**Your instructions:** Check every line of the entries below for the word "isActive", and copy the ones that have it.

[Opening Data for processing section]

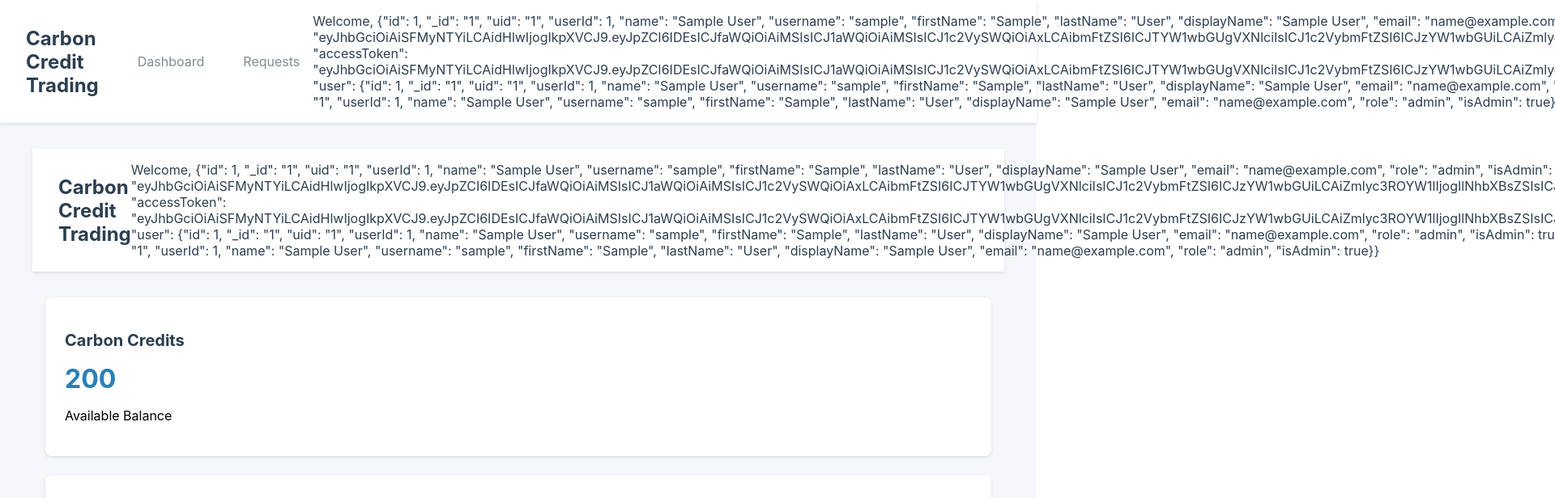
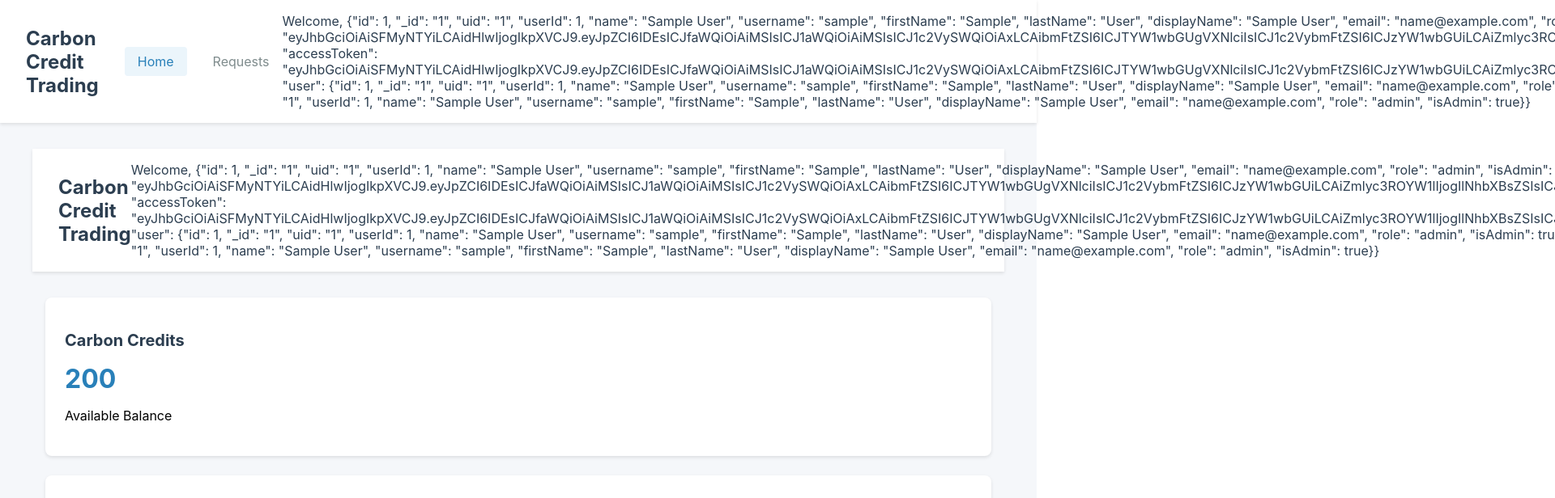
Before and after one commit to DBS-TechTrek/main-repo, a React (Create React App) app in the folder carbon/: page /landing in a window 1280 px wide. Shown: the top 616 px of the page at 81% size, 1920 px wide, since content can reach past the window. Built offline with nearby package versions, Linux system fonts and the light colour scheme; sample sign-in values are in the browser's storage.

Commit message:
Fixed the Navbar

```diff
--- a/carbon/src/components/Layout.jsx
+++ b/carbon/src/components/Layout.jsx
@@ -19,10 +19,10 @@ function Layout() {
         <div className="nav-left">
           <div className="nav-brand">Carbon Credit Trading</div>
           <div className="nav-links">
-            <NavLink to="/dashboard" className={({ isActive }) =>
+            <NavLink to="/landing" className={({ isActive }) =>
               isActive ? 'nav-link active' : 'nav-link'
             }>
-              Dashboard
+              Home
             </NavLink>
             <NavLink to="/requests" className={({ isActive }) =>
               isActive ? 'nav-link active' : 'nav-link'
```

[Closing Data for processing section]

**Output for this exercise:**
-            <NavLink to="/dashboard" className={({ isActive }) =>
+            <NavLink to="/landing" className={({ isActive }) =>
               isActive ? 'nav-link active' : 'nav-link'
             <NavLink to="/requests" className={({ isActive }) =>
               isActive ? 'nav-link active' : 'nav-link'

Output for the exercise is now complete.